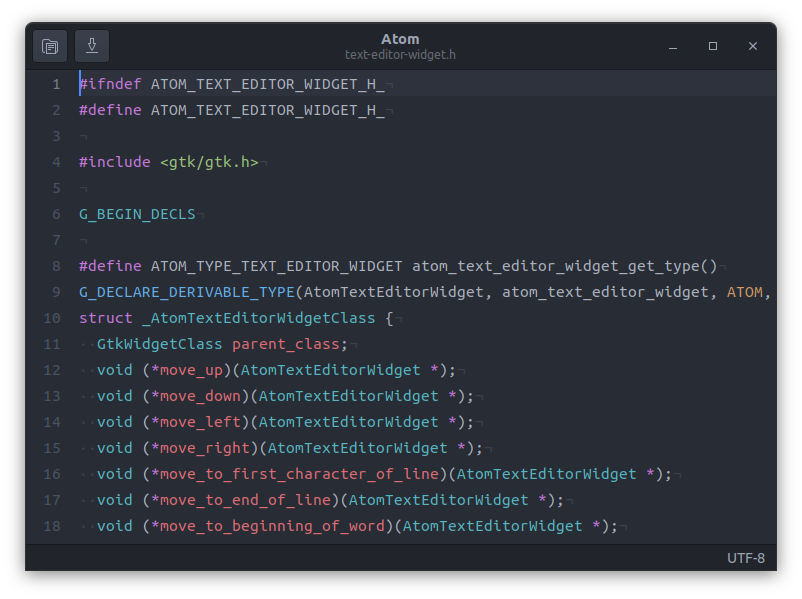
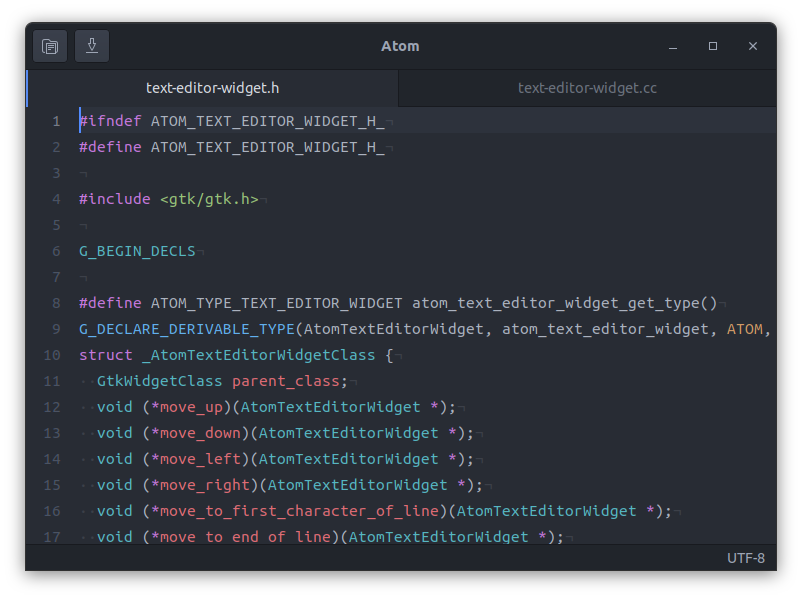
tabs

diff --git a/data/one-dark.scss b/data/one-dark.scss
@@ -367,17 +367,13 @@ window {
         background-color: $tab-background-color-active;
         border-left-color: $accent-color;
         box-shadow: inset 1px 0 $accent-color;
+        &:backdrop {
+          border-left-color: mix($text-color, $tab-background-color-editor, 33%);
+          box-shadow: inset 1px 0 mix($text-color, $tab-background-color-editor, 33%);
+        }
       }
       &:first-child:not(:checked) {
         border-left-color: transparent;
-      }
-      &:last-child {
-        &:not(:checked) {
-          box-shadow: 1px 0 $tab-border-color;
-        }
-        &:checked {
-          box-shadow: inset 1px 0 $accent-color, 1px 0 $tab-border-color;
-        }
       }
       button {
         color: transparent;
@@ -387,6 +383,9 @@ window {
         box-shadow: none;
         outline: none;
         transition-duration: 0;
+        & > * {
+          -gtk-icon-source: -gtk-icontheme('window-close-symbolic');
+        }
       }
       &:hover button {
         color: inherit;
@@ -396,6 +395,20 @@ window {
         }
         &:active {
           background-color: fade($accent-color, 50%);
+        }
+      }
+      .modified button {
+        color: $accent-color;
+        & > * {
+          -gtk-icon-source: -gtk-icontheme('media-record-symbolic');
+        }
+      }
+      &:hover .modified button {
+        & > * {
+          -gtk-icon-source: -gtk-icontheme('window-close-symbolic');
+        }
+        &:hover {
+          color: $tab-text-color-active;
         }
       }
     }

diff --git a/src/text-editor-widget.cc b/src/text-editor-widget.cc
@@ -307,6 +307,7 @@ typedef enum {
   PROP_HSCROLL_POLICY,
   PROP_VSCROLL_POLICY,
   PROP_TITLE,
+  PROP_MODIFIED,
   N_PROPERTIES
 } AtomTextEditorWidgetProperty;
 
@@ -348,7 +349,7 @@ AtomTextEditorWidget *atom_text_editor_widget_new(GFile *file) {
     g_object_notify(G_OBJECT(self), "title");
   });
   priv->text_editor->onDidChangeModified([self]() {
-    g_object_notify(G_OBJECT(self), "title");
+    g_object_notify(G_OBJECT(self), "modified");
   });
   const double padding = round(priv->char_width);
   priv->gutter_width = padding * 4 + round(count_digits(priv->text_editor->getScreenLineCount()) * priv->char_width);
@@ -538,6 +539,7 @@ static void atom_text_editor_widget_class_init(AtomTextEditorWidgetClass *klass)
   g_object_class_override_property(G_OBJECT_CLASS(klass), PROP_HSCROLL_POLICY, "hscroll-policy");
   g_object_class_override_property(G_OBJECT_CLASS(klass), PROP_VSCROLL_POLICY, "vscroll-policy");
   g_object_class_install_property(G_OBJECT_CLASS(klass), PROP_TITLE, g_param_spec_string("title", NULL, NULL, NULL, (GParamFlags)(G_PARAM_READABLE | G_PARAM_STATIC_STRINGS)));
+  g_object_class_install_property(G_OBJECT_CLASS(klass), PROP_MODIFIED, g_param_spec_boolean("modified", NULL, NULL, FALSE, (GParamFlags)(G_PARAM_READABLE | G_PARAM_STATIC_STRINGS)));
   gtk_widget_class_set_css_name(GTK_WIDGET_CLASS(klass), "atom-text-editor");
 }
 
@@ -643,6 +645,9 @@ static void atom_text_editor_widget_get_property(GObject *object, guint property
   case PROP_TITLE:
     g_value_take_string(value, atom_text_editor_widget_get_title(self));
     break;
+  case PROP_MODIFIED:
+    g_value_set_boolean(value, atom_text_editor_widget_get_modified(self));
+    break;
   default:
     break;
   }
@@ -714,11 +719,12 @@ static gboolean atom_text_editor_widget_focus_out_event(GtkWidget *widget, GdkEv
 
 gchar *atom_text_editor_widget_get_title(AtomTextEditorWidget *self) {
   AtomTextEditorWidgetPrivate *priv = GET_PRIVATE(self);
-  std::string title = priv->text_editor->getTitle();
-  if (priv->text_editor->isModified()) {
-    title += u8" \u25CF";
-  }
-  return g_strdup(title.c_str());
+  return g_strdup(priv->text_editor->getTitle().c_str());
+}
+
+gboolean atom_text_editor_widget_get_modified(AtomTextEditorWidget *self) {
+  AtomTextEditorWidgetPrivate *priv = GET_PRIVATE(self);
+  return priv->text_editor->isModified();
 }
 
 gboolean atom_text_editor_widget_save(AtomTextEditorWidget *self) {

diff --git a/src/text-editor-widget.h b/src/text-editor-widget.h
@@ -64,6 +64,7 @@ struct _AtomTextEditorWidgetClass {
 
 AtomTextEditorWidget *atom_text_editor_widget_new(GFile *);
 gchar *atom_text_editor_widget_get_title(AtomTextEditorWidget *);
+gboolean atom_text_editor_widget_get_modified(AtomTextEditorWidget *);
 gboolean atom_text_editor_widget_save(AtomTextEditorWidget *);
 void atom_text_editor_widget_save_as(AtomTextEditorWidget *, GFile *);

* Work instruction:
Take the entries above and copy out all lines with the string "window".

* Expected answer:
@@ -367,17 +367,13 @@ window {
@@ -387,6 +383,9 @@ window {
+          -gtk-icon-source: -gtk-icontheme('window-close-symbolic');
@@ -396,6 +395,20 @@ window {
+          -gtk-icon-source: -gtk-icontheme('window-close-symbolic');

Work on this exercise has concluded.